I have written a lot about traditional Brazilian dishes like moqueca, feijoada or churrasco (Brazilian barbecue), but the fact is that people there don’t really eat these dishes on a daily basis. Feijoada and churrasco are party food made for a large number of people who get together for a day’s worth of eating and drinking (often to excess), while moqueca is mostly served on special occasions – though in Bahia it is reportedly consumed on a daily basis.
Everyday Brazilian food is basically food that will give you energy to go through the day, and it is usually comprised of rice, beans, vegetables (usually a lettuce and tomato salad) and some kind of roast meat.
In some parts, spaghetti sautéed in garlic and cilantro or an egg is included – and in the Northeast, farofa is a must.
The last time we traveled to Brazil (back in 2011), we traveled a lot around the countryside of the state of Ceará and often bought our meals at “PF” places – mostly homes where people cook simple dishes and sell them to travelers or to people working in the area. “PF” stands for “made plate,” but they usually serve you in separate bowls.
Such places offer little comfort except for a Formica table and plastic chairs, but the food is often great and the price is right – and there was always a serving of farofa on the side.
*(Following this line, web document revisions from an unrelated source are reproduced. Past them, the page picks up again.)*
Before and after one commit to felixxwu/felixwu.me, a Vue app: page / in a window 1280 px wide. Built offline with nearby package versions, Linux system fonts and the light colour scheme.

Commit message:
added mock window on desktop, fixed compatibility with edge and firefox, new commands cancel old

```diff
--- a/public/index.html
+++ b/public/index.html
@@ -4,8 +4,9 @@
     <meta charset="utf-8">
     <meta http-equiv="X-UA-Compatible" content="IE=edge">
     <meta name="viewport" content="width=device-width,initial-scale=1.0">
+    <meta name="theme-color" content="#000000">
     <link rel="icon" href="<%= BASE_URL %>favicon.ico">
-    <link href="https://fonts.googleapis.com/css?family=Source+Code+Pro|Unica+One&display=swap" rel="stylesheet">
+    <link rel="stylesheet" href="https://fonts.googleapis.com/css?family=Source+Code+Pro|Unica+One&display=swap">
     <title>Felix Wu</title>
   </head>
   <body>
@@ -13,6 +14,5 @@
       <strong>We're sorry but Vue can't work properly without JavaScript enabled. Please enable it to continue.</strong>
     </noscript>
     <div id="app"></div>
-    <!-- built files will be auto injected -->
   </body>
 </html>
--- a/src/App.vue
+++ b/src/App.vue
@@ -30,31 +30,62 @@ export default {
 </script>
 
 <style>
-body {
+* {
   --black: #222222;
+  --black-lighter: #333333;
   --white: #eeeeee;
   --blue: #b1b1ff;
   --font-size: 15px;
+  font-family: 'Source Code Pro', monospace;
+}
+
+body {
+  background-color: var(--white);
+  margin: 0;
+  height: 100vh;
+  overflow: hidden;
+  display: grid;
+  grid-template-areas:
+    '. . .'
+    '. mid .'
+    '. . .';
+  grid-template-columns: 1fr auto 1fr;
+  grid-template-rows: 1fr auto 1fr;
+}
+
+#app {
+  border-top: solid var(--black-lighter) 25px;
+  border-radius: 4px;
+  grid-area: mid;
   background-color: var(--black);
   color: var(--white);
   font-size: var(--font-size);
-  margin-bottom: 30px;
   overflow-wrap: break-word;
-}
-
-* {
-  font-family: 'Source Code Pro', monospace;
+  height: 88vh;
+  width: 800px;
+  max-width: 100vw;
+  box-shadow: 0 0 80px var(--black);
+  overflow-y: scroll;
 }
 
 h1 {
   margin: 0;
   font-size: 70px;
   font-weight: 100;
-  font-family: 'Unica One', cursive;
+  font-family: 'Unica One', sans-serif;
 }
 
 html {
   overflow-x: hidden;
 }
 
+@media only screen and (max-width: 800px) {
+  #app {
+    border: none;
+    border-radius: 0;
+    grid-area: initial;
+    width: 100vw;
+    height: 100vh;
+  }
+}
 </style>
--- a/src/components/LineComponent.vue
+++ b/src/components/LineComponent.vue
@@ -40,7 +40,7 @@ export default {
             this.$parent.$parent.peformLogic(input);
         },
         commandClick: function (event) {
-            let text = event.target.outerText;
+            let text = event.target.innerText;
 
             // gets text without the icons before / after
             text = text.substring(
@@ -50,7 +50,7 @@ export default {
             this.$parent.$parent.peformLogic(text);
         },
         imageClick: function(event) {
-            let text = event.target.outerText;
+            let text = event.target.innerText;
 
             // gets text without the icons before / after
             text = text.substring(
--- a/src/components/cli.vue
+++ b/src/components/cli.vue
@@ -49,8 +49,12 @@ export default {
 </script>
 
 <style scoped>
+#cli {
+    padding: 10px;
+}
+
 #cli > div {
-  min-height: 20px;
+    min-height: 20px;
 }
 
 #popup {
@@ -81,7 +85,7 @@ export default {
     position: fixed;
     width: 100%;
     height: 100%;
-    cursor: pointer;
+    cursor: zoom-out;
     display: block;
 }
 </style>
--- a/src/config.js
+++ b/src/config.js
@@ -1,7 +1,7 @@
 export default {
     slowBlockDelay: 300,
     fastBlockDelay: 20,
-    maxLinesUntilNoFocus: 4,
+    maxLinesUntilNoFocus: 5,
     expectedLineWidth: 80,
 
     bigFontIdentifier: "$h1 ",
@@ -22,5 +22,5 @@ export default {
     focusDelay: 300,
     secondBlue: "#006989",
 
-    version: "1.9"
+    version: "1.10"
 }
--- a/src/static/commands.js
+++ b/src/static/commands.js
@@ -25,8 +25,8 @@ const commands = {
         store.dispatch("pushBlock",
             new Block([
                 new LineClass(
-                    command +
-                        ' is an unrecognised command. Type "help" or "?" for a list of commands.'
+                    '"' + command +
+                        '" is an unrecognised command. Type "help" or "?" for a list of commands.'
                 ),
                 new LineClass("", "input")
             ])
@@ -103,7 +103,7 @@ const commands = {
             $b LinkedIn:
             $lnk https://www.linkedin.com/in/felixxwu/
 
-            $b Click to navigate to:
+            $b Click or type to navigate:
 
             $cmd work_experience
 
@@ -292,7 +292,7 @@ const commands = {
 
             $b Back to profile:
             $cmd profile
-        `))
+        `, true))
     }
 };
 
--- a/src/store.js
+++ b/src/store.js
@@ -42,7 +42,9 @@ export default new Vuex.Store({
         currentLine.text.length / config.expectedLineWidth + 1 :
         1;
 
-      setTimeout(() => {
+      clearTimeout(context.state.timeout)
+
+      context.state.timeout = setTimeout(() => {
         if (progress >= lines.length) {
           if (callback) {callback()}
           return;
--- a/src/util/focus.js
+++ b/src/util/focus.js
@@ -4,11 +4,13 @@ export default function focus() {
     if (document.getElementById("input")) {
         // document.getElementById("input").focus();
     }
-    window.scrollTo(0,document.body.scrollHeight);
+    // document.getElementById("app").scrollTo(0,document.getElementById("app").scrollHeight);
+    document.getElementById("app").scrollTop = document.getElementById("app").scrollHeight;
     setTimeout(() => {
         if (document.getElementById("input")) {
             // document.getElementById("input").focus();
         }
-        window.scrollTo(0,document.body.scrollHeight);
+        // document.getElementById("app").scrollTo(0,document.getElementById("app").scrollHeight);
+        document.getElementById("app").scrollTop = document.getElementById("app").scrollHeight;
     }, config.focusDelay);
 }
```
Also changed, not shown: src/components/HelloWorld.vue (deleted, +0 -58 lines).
I remember my maternal grandfather saying that a meal would never be complete without the sacred combination of yucca flour and cooking juices that accompanies pretty much any dish (save maybe for pastas) in the Northeast. But farofa is really a northeastern Brazilian thing – go anywhere south of Minas Gerais and it is not such a big deal to have that at the table.
Sure, it is likely to be present during a barbecue or something like that, but it is definitely not an everyday staple in the southernmost states of Brazil.
I love having farofa when I cook roasted or fried dishes at home, but sadly I never really get to make it because Renata was never too fond of it – she tried it a couple of times but just found it too dry, even though I tried to get her to eat ‘moister’ versions. Since I don’t like to make any dish ‘for one,’ my yucca flour often lies forgotten in my kitchen shelf.
I often make those more rustic foods as a packed lunch – they are easy to prepare (there is also the convenience of having canned beans here – thanks Goya), and with time Renata has gotten used to them.
I try to vary how I prepare them so it’s not repetitive – lately I have been cooking the rice and beans together and using them as a side for a main course – chicken, turkey sausages or fish.
Ceará Rice and Beans (Baião de Dois)
One cup uncooked rice
One 14 oz. can black-eyed peas, drained
2 cups vegetable broth or water
½ tablespoon olive oil
½ cup fresh cheese, cubed (queso fresco, found in the Latin section in supermarkets)
1 tablespoon chopped fresh cilantro
2 garlic cloves, chopped
Salt and black pepper to taste
Heat the olive oil and add the garlic, sauté until fragrant. Add the beans and stir-fry for about a minute and add the vegetable broth or water and add the salt and pepper.
Reduce the heat and cook until rice is tender, stirring occasionally as not to allow the rice to burn in the bottom of the pot. Remove from heat and stir in the cheese and cilantro. Serve immediately.
(*) I have often added 1/3 cup of coconut milk to the cooked rice and beans, and let the mixture absorb it. It really complements the flavors.
1 cup yucca flour
Leftover juices from cooking meats or one tablespoon olive oil
1 onion, chopped
Chopped cilantro, salt and black pepper to taste
Heat the juices or olive oil and add the onion, stirring until soft. Remove from heat and slowly stir in the yucca flour, cilantro, and salt and pepper until blended. Serve on the side, using it to dab the juices of meats or sauces.
(**) if you can’t find yucca flour, wheat farina yields similar results
Ernest Barteldes is a freelance writer based on Staten Island, New York. He can be reached at firstname.lastname@example.org.